BEGIN Exercise material

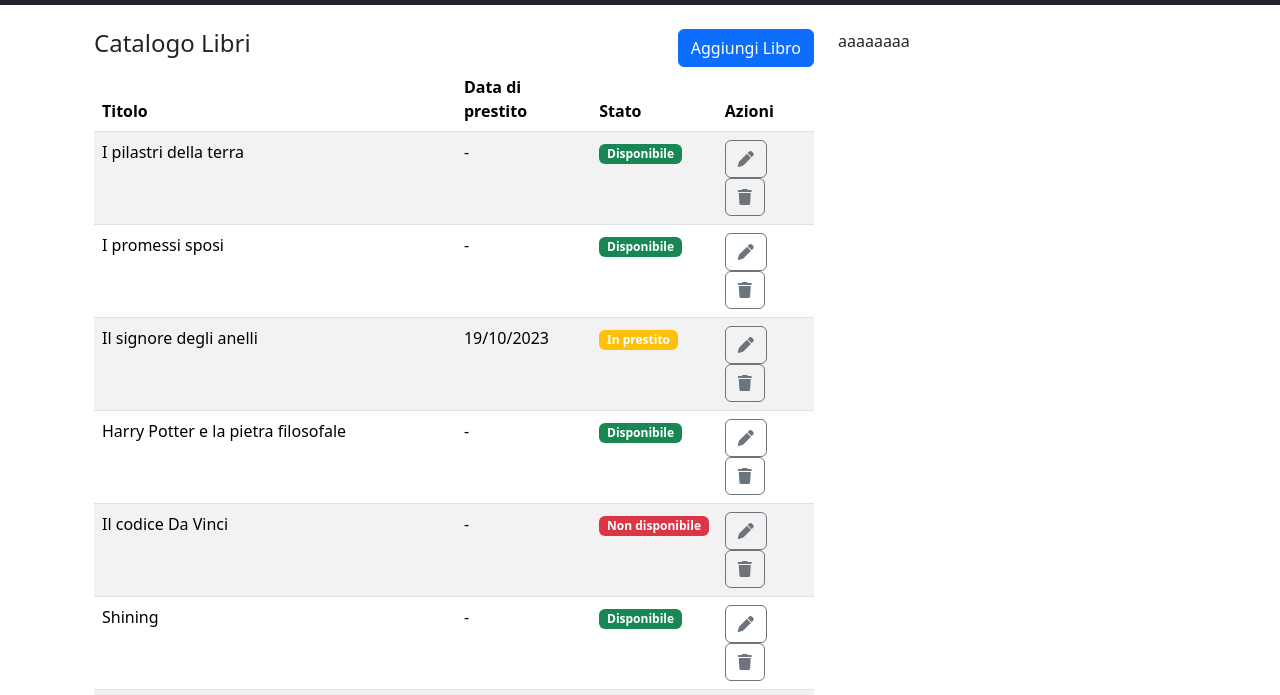
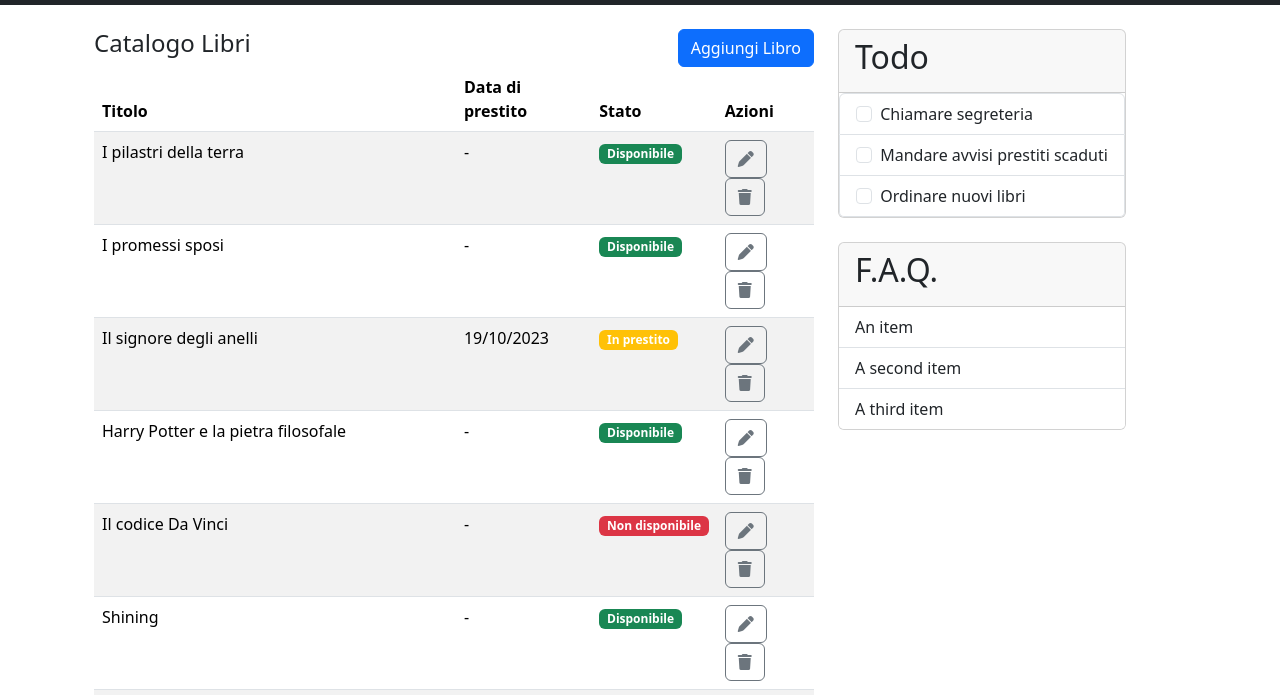
Before and after one commit to andreamaluta/html-css-bootstrap-dashboard, a plain HTML site: page index.html in a window 1280 px wide. Shown: the part 71-766 px from the top of the page. Drawn offline with nearby package versions, Linux system fonts and the light colour scheme.

Commit message:
[UPD] added the two card on the side of the table

```diff
--- a/index.html
+++ b/index.html
@@ -196,7 +196,43 @@
                         </tbody>
                       </table>
                 </div>
-                <div class="col-4">aaaaaaaa</div>
+                <div class="col-4">
+                    <div class="row">
+                        <div class="col-12">
+                            <div class="card" style="width: 18rem;">
+                                <div class="card-header">
+                                  <h2>Todo</h2>
+                                </div>
+                                <ul class="list-group">
+                                    <li class="list-group-item">
+                                      <input class="form-check-input me-1" type="checkbox" value="" id="firstCheckbox">
+                                      <label class="form-check-label" for="firstCheckbox">Chiamare segreteria</label>
+                                    </li>
+                                    <li class="list-group-item">
+                                      <input class="form-check-input me-1" type="checkbox" value="" id="secondCheckbox">
+                                      <label class="form-check-label" for="secondCheckbox">Mandare avvisi prestiti scaduti</label>
+                                    </li>
+                                    <li class="list-group-item">
+                                      <input class="form-check-input me-1" type="checkbox" value="" id="thirdCheckbox">
+                                      <label class="form-check-label" for="thirdCheckbox">Ordinare nuovi libri</label>
+                                    </li>
+                                  </ul>
+                              </div>
+                        </div>
+                        <div class="col-12 mt-4">
+                            <div class="card" style="width: 18rem;">
+                                <div class="card-header">
+                                  <h2>F.A.Q.</h2>
+                                </div>
+                                <ul class="list-group list-group-flush">
+                                  <li class="list-group-item">An item</li>
+                                  <li class="list-group-item">A second item</li>
+                                  <li class="list-group-item">A third item</li>
+                                </ul>
+                              </div>
+                        </div>
+                    </div>
+                </div>
             </div>
         </div>
     </main>
```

END Exercise material

**Problem to work on:**
Where an entry contains an image, leave the image out; otherwise retype everything exactly.

**Written solution:**
Before and after one commit to andreamaluta/html-css-bootstrap-dashboard, a plain HTML site: page index.html in a window 1280 px wide. Shown: the part 71-766 px from the top of the page. Drawn offline with nearby package versions, Linux system fonts and the light colour scheme.

Commit message:
[UPD] added the two card on the side of the table

```diff
--- a/index.html
+++ b/index.html
@@ -196,7 +196,43 @@
                         </tbody>
                       </table>
                 </div>
-                <div class="col-4">aaaaaaaa</div>
+                <div class="col-4">
+                    <div class="row">
+                        <div class="col-12">
+                            <div class="card" style="width: 18rem;">
+                                <div class="card-header">
+                                  <h2>Todo</h2>
+                                </div>
+                                <ul class="list-group">
+                                    <li class="list-group-item">
+                                      <input class="form-check-input me-1" type="checkbox" value="" id="firstCheckbox">
+                                      <label class="form-check-label" for="firstCheckbox">Chiamare segreteria</label>
+                                    </li>
+                                    <li class="list-group-item">
+                                      <input class="form-check-input me-1" type="checkbox" value="" id="secondCheckbox">
+                                      <label class="form-check-label" for="secondCheckbox">Mandare avvisi prestiti scaduti</label>
+                                    </li>
+                                    <li class="list-group-item">
+                                      <input class="form-check-input me-1" type="checkbox" value="" id="thirdCheckbox">
+                                      <label class="form-check-label" for="thirdCheckbox">Ordinare nuovi libri</label>
+                                    </li>
+                                  </ul>
+                              </div>
+                        </div>
+                        <div class="col-12 mt-4">
+                            <div class="card" style="width: 18rem;">
+                                <div class="card-header">
+                                  <h2>F.A.Q.</h2>
+                                </div>
+                                <ul class="list-group list-group-flush">
+                                  <li class="list-group-item">An item</li>
+                                  <li class="list-group-item">A second item</li>
+                                  <li class="list-group-item">A third item</li>
+                                </ul>
+                              </div>
+                        </div>
+                    </div>
+                </div>
             </div>
         </div>
     </main>
```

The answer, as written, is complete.